[Opening Records provided section]

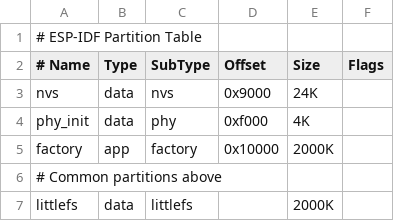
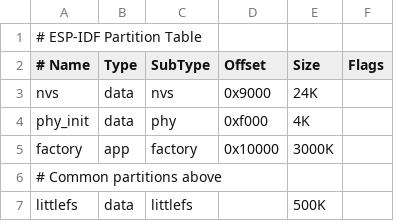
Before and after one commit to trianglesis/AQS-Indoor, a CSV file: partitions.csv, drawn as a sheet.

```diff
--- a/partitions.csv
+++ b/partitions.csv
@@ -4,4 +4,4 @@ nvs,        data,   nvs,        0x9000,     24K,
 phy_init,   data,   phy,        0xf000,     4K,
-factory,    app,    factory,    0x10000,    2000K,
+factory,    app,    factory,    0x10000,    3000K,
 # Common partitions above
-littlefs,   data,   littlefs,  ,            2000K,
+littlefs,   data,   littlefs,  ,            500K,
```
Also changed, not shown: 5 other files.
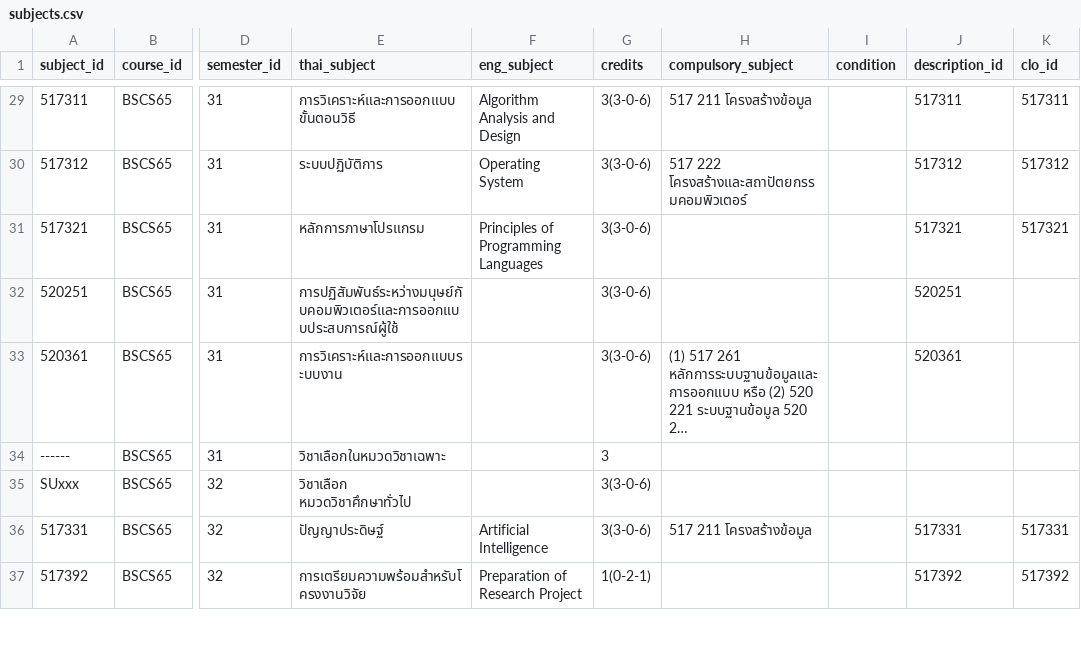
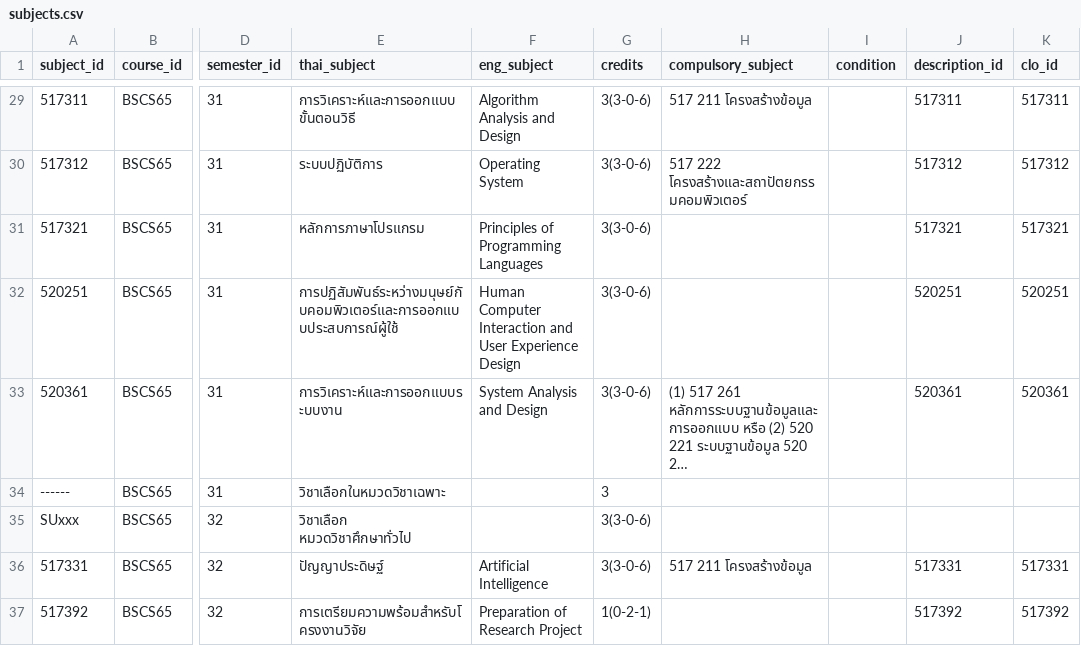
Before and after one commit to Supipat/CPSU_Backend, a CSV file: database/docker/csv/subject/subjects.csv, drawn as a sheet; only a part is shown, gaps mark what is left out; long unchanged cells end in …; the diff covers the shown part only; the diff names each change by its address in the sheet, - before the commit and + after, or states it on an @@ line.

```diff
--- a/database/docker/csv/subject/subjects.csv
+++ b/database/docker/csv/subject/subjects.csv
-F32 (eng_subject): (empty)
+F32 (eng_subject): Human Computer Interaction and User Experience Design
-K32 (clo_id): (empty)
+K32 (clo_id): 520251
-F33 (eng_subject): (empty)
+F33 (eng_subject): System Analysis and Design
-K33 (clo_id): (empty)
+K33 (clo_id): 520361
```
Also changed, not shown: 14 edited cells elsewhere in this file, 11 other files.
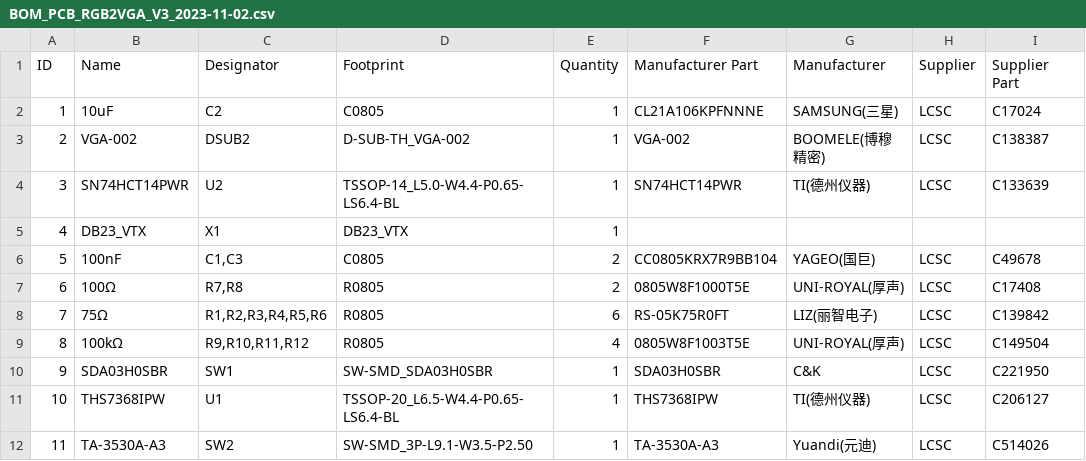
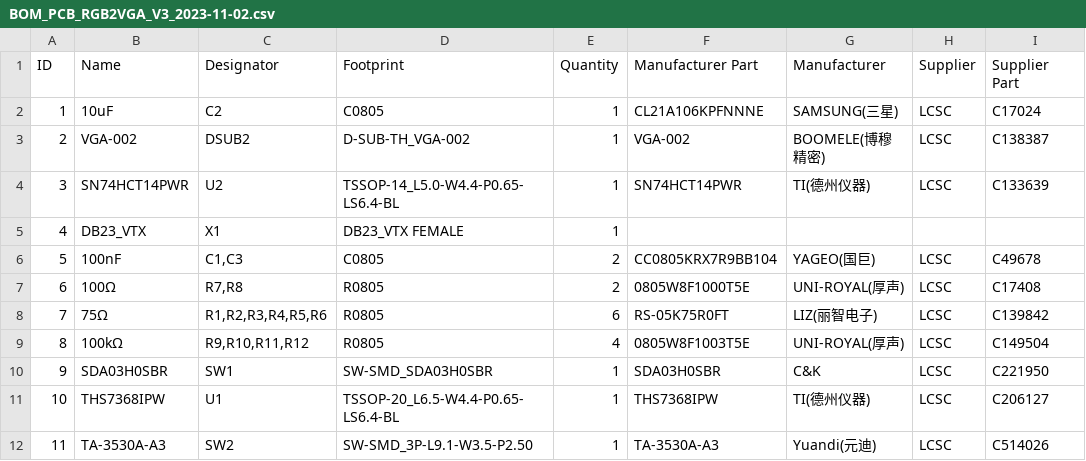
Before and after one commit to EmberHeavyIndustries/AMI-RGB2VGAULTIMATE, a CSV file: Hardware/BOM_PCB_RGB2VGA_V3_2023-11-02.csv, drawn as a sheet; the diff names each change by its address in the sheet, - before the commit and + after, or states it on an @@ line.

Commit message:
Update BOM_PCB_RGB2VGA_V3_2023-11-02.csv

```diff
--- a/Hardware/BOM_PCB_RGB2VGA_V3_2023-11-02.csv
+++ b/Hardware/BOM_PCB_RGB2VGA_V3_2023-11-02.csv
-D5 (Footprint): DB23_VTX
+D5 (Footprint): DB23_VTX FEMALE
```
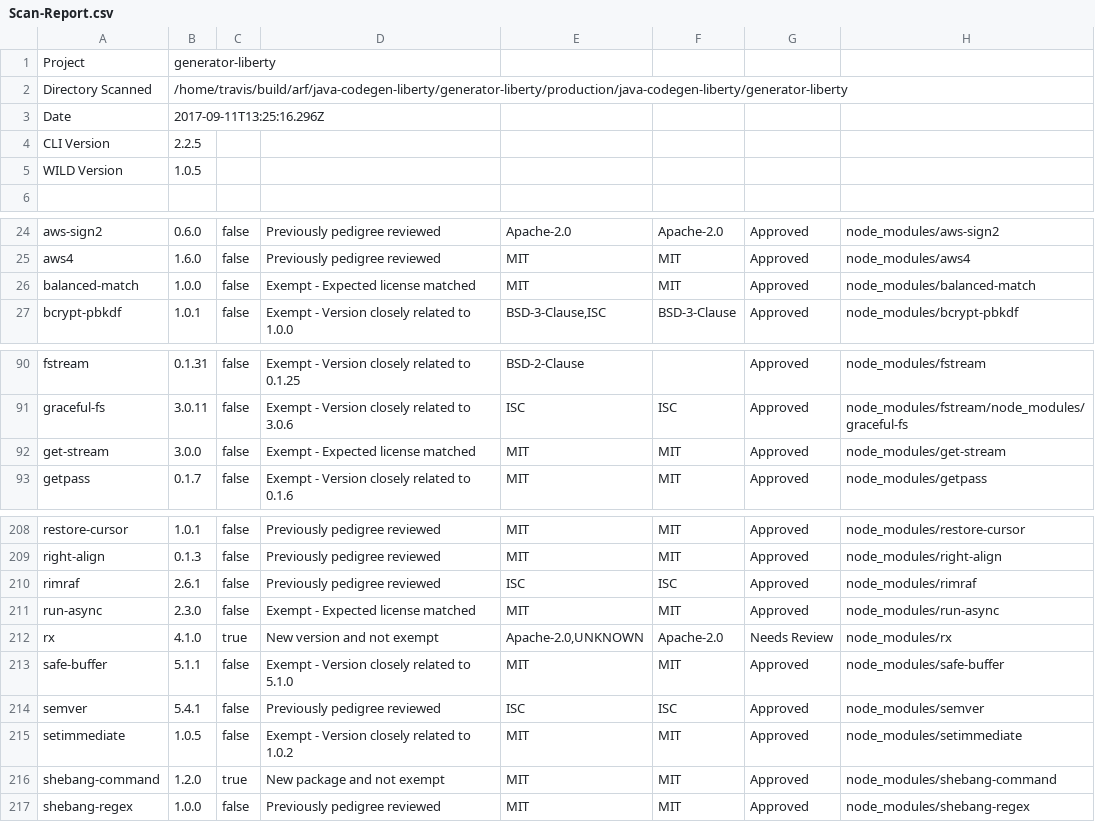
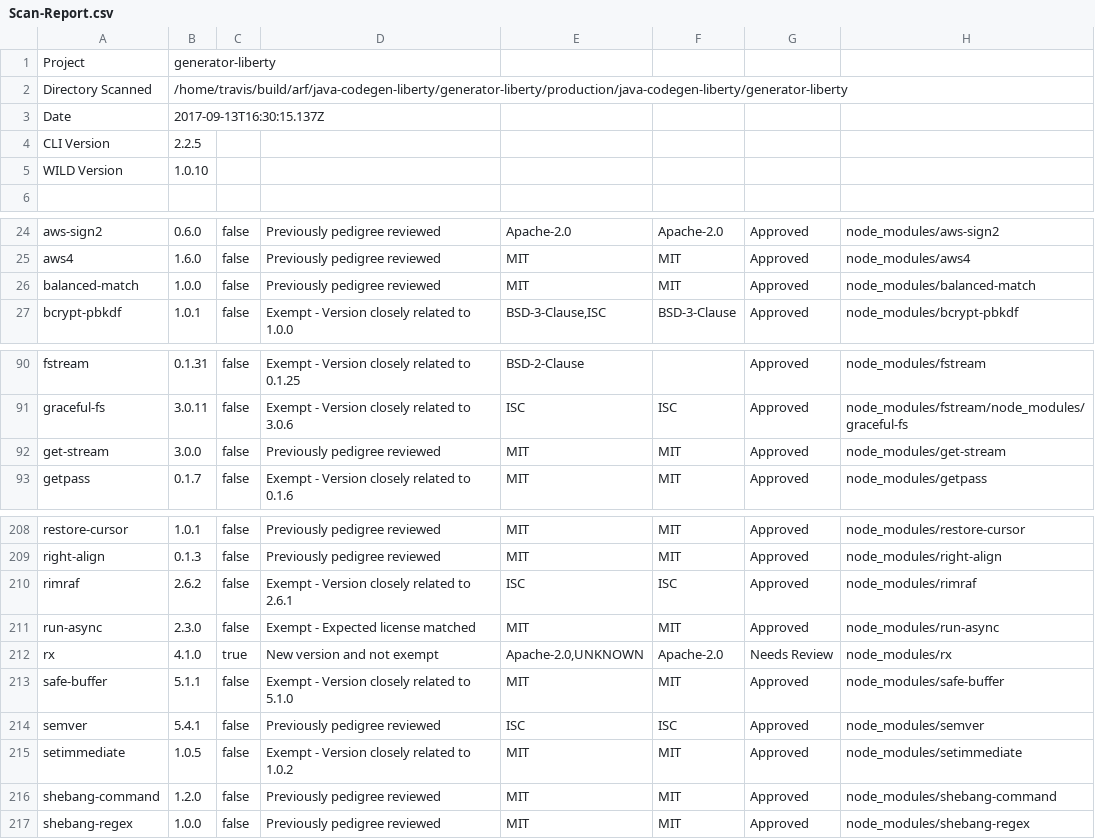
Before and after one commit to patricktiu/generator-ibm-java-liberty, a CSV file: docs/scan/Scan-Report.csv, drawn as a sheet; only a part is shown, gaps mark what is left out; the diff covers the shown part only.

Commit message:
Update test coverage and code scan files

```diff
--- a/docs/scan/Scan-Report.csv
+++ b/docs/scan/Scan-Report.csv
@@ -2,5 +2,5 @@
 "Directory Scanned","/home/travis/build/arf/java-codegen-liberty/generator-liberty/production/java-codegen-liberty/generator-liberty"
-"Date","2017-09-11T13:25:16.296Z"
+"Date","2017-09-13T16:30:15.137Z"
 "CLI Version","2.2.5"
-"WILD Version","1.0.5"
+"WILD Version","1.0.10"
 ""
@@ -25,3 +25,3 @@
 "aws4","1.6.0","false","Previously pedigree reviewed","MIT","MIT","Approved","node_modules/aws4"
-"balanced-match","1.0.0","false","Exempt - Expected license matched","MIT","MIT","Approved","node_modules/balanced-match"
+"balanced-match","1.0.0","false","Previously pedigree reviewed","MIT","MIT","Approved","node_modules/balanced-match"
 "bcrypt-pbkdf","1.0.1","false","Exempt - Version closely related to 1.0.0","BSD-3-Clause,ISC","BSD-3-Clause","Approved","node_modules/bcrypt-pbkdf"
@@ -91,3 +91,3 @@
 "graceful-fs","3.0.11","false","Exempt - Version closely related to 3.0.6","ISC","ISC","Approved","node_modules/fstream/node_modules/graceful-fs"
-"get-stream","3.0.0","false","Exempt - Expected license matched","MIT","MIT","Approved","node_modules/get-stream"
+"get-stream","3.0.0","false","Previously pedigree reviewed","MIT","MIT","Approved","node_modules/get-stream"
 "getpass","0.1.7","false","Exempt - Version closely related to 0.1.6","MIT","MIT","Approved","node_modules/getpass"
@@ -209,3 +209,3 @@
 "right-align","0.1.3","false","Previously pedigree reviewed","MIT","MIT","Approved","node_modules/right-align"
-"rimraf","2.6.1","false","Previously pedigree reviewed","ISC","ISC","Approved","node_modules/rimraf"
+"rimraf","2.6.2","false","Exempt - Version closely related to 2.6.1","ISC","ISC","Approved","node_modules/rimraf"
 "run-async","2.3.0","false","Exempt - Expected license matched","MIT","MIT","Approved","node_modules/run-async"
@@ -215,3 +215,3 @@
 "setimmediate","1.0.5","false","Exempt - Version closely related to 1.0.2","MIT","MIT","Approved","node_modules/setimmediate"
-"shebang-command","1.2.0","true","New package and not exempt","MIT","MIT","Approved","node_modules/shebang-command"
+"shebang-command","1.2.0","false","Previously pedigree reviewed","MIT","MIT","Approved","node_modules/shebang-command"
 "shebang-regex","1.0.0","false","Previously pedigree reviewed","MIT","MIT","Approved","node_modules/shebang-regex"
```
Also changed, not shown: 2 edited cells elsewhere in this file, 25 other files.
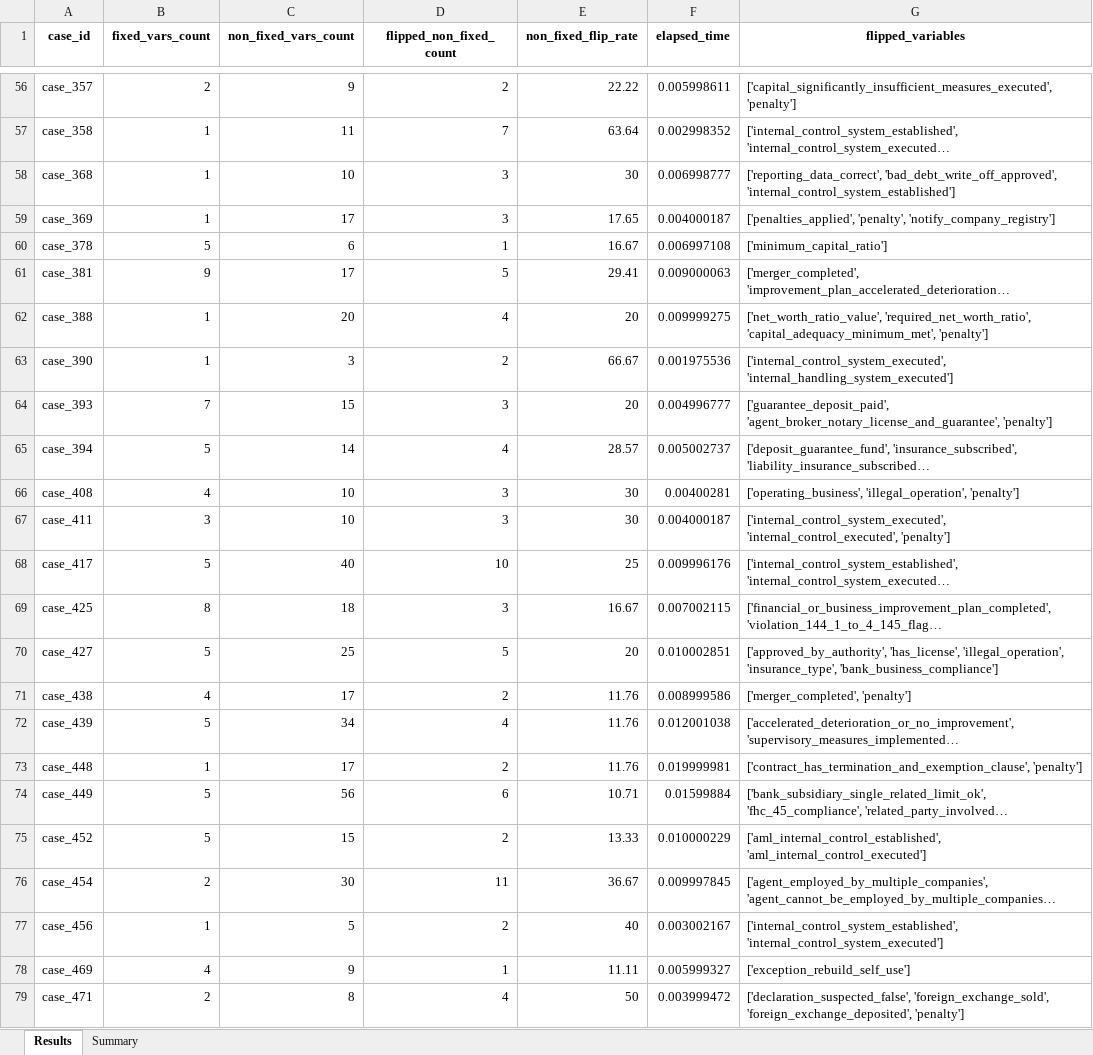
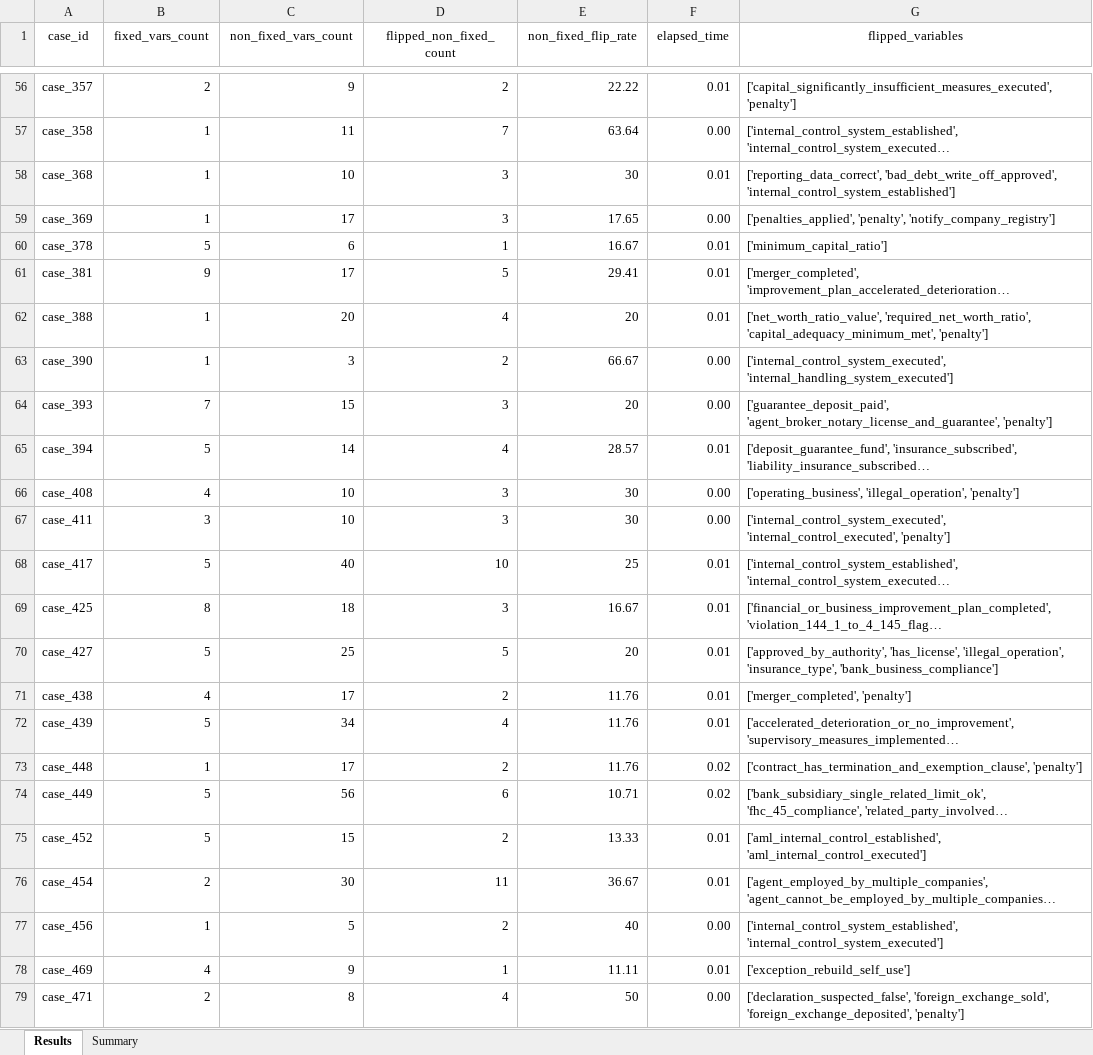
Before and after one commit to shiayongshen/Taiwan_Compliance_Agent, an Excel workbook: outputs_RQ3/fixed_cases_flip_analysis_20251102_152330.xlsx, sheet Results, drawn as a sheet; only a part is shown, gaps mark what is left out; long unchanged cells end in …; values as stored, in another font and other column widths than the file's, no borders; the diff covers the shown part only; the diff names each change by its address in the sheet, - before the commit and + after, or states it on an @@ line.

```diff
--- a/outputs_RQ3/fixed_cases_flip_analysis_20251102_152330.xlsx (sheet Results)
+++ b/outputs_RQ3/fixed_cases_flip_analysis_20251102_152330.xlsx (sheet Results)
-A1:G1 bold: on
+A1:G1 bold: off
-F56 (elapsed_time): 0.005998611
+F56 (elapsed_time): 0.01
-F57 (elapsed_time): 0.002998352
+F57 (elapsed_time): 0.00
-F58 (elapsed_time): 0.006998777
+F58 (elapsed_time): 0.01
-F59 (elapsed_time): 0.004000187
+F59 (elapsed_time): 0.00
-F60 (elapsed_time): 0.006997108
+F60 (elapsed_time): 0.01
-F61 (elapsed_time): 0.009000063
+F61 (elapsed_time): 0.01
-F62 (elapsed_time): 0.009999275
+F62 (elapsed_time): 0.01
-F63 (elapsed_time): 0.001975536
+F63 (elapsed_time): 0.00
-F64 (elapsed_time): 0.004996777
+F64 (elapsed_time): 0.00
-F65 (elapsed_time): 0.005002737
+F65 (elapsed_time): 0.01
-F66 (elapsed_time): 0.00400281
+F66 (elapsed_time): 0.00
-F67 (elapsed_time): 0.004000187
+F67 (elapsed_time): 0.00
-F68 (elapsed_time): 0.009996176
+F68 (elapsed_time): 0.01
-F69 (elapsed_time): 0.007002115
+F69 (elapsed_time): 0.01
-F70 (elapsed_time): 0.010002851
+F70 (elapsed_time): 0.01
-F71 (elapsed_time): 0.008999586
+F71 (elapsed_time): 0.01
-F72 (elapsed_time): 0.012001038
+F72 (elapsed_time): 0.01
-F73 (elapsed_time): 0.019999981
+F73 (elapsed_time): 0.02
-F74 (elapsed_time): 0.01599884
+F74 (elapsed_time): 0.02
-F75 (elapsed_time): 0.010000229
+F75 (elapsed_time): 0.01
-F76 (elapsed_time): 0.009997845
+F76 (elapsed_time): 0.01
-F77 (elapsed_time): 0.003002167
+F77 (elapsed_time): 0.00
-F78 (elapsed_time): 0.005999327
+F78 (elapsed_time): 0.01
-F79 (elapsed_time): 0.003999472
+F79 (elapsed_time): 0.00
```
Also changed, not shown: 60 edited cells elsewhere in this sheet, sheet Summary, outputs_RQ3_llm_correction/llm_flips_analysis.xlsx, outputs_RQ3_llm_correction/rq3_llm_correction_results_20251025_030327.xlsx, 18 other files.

[Closing Records provided section]

(Task) Please copy each line of the entries in which the word "generator" shows up.

(Written solution)
Before and after one commit to patricktiu/generator-ibm-java-liberty, a CSV file: docs/scan/Scan-Report.csv, drawn as a sheet; only a part is shown, gaps mark what is left out; the diff covers the shown part only.
 "Directory Scanned","/home/travis/build/arf/java-codegen-liberty/generator-liberty/production/java-codegen-liberty/generator-liberty"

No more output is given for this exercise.